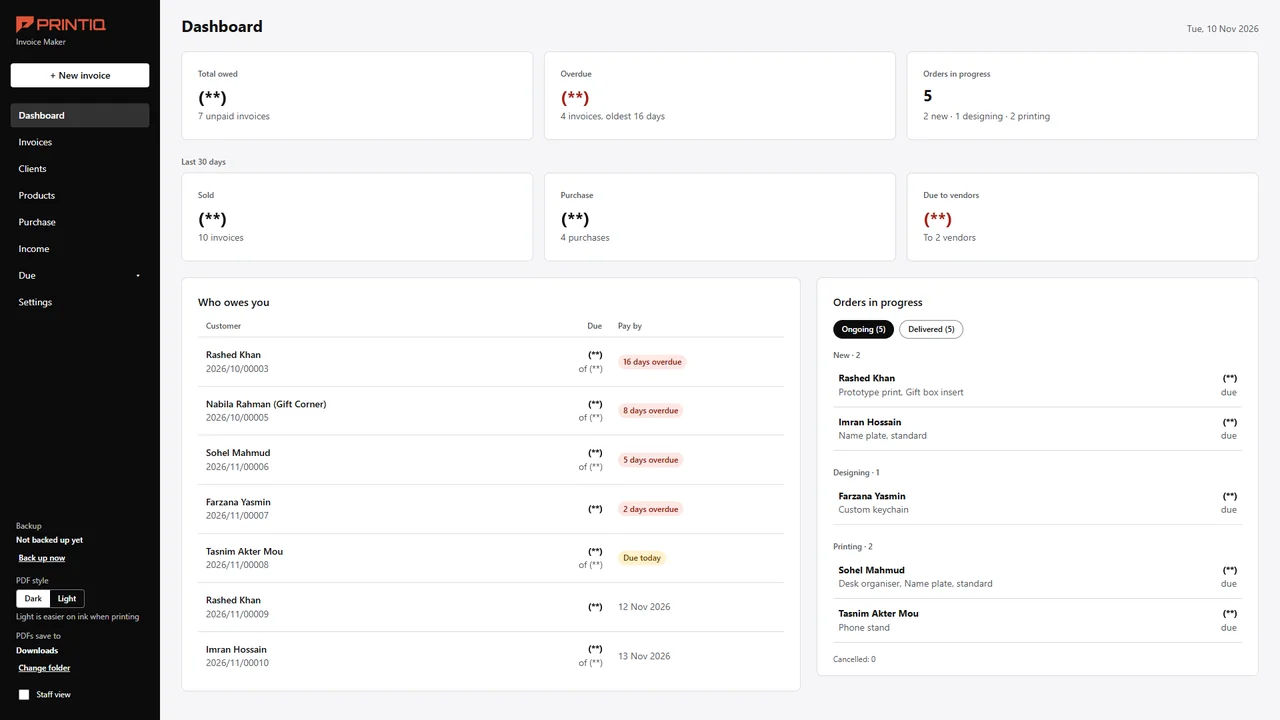
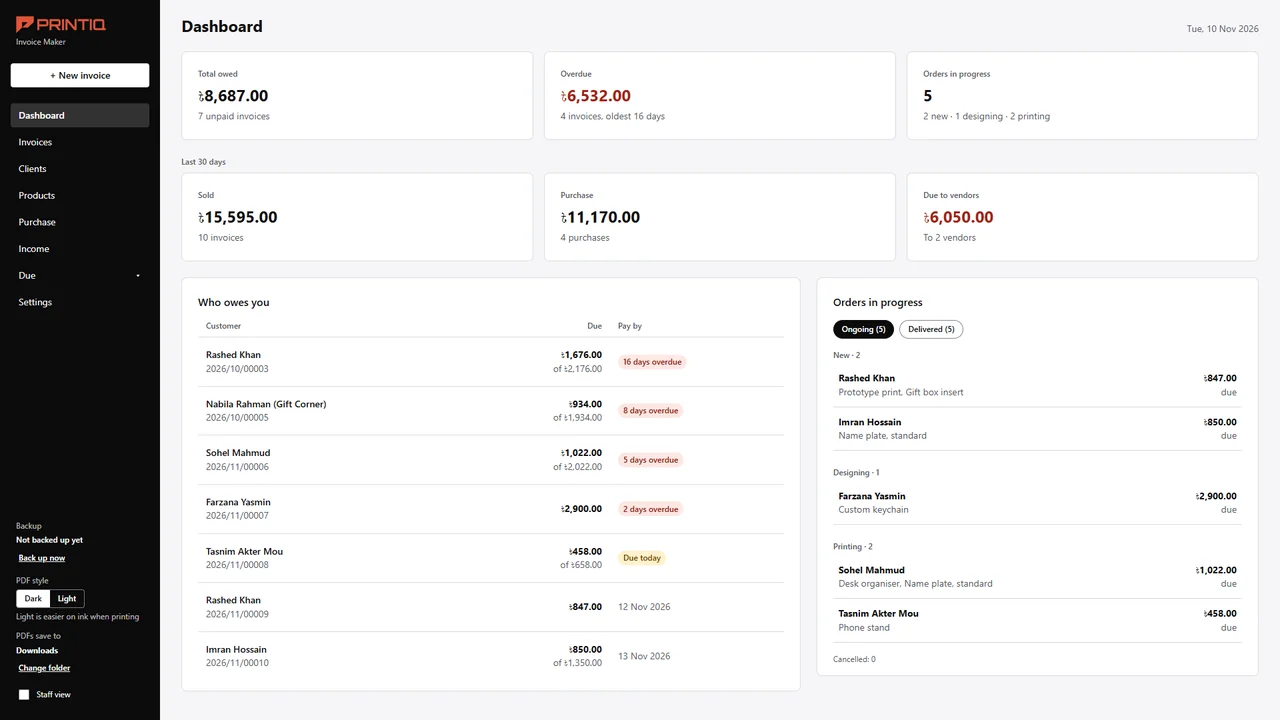
Fix proof scene buttons, restore demo dashboard numbers

diff --git a/js/sections.js b/js/sections.js
@@ -63,7 +63,9 @@ function initSections(){
     var stage=document.getElementById('pstage'),scenes=gsap.utils.toArray('#pstage .pscene');
     stage.classList.add('js-pin');document.body.classList.add('js-pin');
     scenes.forEach(function(sc){gsap.set(sc.querySelectorAll('.pimg'),{opacity:0,transformPerspective:1600});gsap.set(sc.querySelector('.ptext'),{opacity:0})});
-    var tl=gsap.timeline({scrollTrigger:{trigger:stage,start:'top top',end:'+='+(scenes.length*100+40)+'%',scrub:.9,pin:true,anticipatePin:1,refreshPriority:1}});
+    /* the scenes are stacked on top of each other: only the scene whose text is visible may take clicks */
+    function updatePE(){scenes.forEach(function(sc){var t=sc.querySelector('.ptext');t.style.pointerEvents=(parseFloat(gsap.getProperty(t,'opacity'))>.5)?'auto':'none'})}
+    var tl=gsap.timeline({onUpdate:updatePE,scrollTrigger:{trigger:stage,start:'top top',end:'+='+(scenes.length*100+40)+'%',scrub:.9,pin:true,anticipatePin:1,refreshPriority:1}});
     scenes.forEach(function(sc,i){
       var t=i*2,imgs=sc.querySelectorAll('.pimg'),txt=sc.querySelector('.ptext');
       tl.fromTo(txt,{opacity:0,y:70},{opacity:1,y:0,duration:.7,ease:'power3.out'},t)
@@ -73,6 +75,7 @@ function initSections(){
           .to(imgs,{opacity:0,z:360,x:-300,rotationY:-32,duration:.6,ease:'power2.in',stagger:.07},t+1.45);
       }
     });
+    updatePE();
     /* scene i is fully on screen at timeline time i*2+1.1 */
     function sceneY(i){var st=tl.scrollTrigger;return st.start+(st.end-st.start)*((i*2+1.1)/tl.duration())}
     anchorY.proof=function(){return tl.scrollTrigger?sceneY(0):null};

diff --git a/index.html b/index.html
@@ -26,7 +26,7 @@
 <link rel="preconnect" href="https://fonts.googleapis.com">
 <link rel="preconnect" href="https://fonts.gstatic.com" crossorigin>
 <link href="https://fonts.googleapis.com/css2?family=Inter:wght@400;500&family=JetBrains+Mono:wght@400&family=Plus+Jakarta+Sans:wght@500;600;700;800&display=swap" rel="stylesheet">
-<link rel="stylesheet" href="css/site.css">
+<link rel="stylesheet" href="css/site.css?v=20261114">
 </head>
 <body>
 <a class="skip" href="#top">Skip to content</a>
@@ -328,7 +328,7 @@
 </footer>
 
 <script defer src="js/form.js"></script>
-<script defer src="js/sections.js"></script>
+<script defer src="js/sections.js?v=20261114"></script>
 <script defer src="js/hero.js"></script>
 <script defer src="js/main.js"></script>
 </body>

diff --git a/css/site.css b/css/site.css
@@ -153,6 +153,7 @@ section{position:relative;overflow-x:clip;padding-block:var(--space-section)}
 .pimg.phone{max-width:300px;justify-self:center}
 .js-pin .pstage{position:relative;height:100vh;padding-top:84px}
 .js-pin .pscene{position:absolute;inset:84px 0 0 0;margin:0;display:grid;grid-template-columns:5fr 7fr;gap:4rem;align-items:center}
+.js-pin .pscene,.js-pin .pimg{pointer-events:none}
 .js-pin .pshots{display:block;position:relative;height:72vh;margin:0}
 .js-pin .pimg{position:absolute;margin:0;transform-style:preserve-3d;will-change:transform,opacity}
 .js-pin .pimg.phone{max-width:none;height:92%;aspect-ratio:750/1624}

Instructions to follow: Only the number should be given: how many lines of the data contain the word "block"?

Exercise output: 2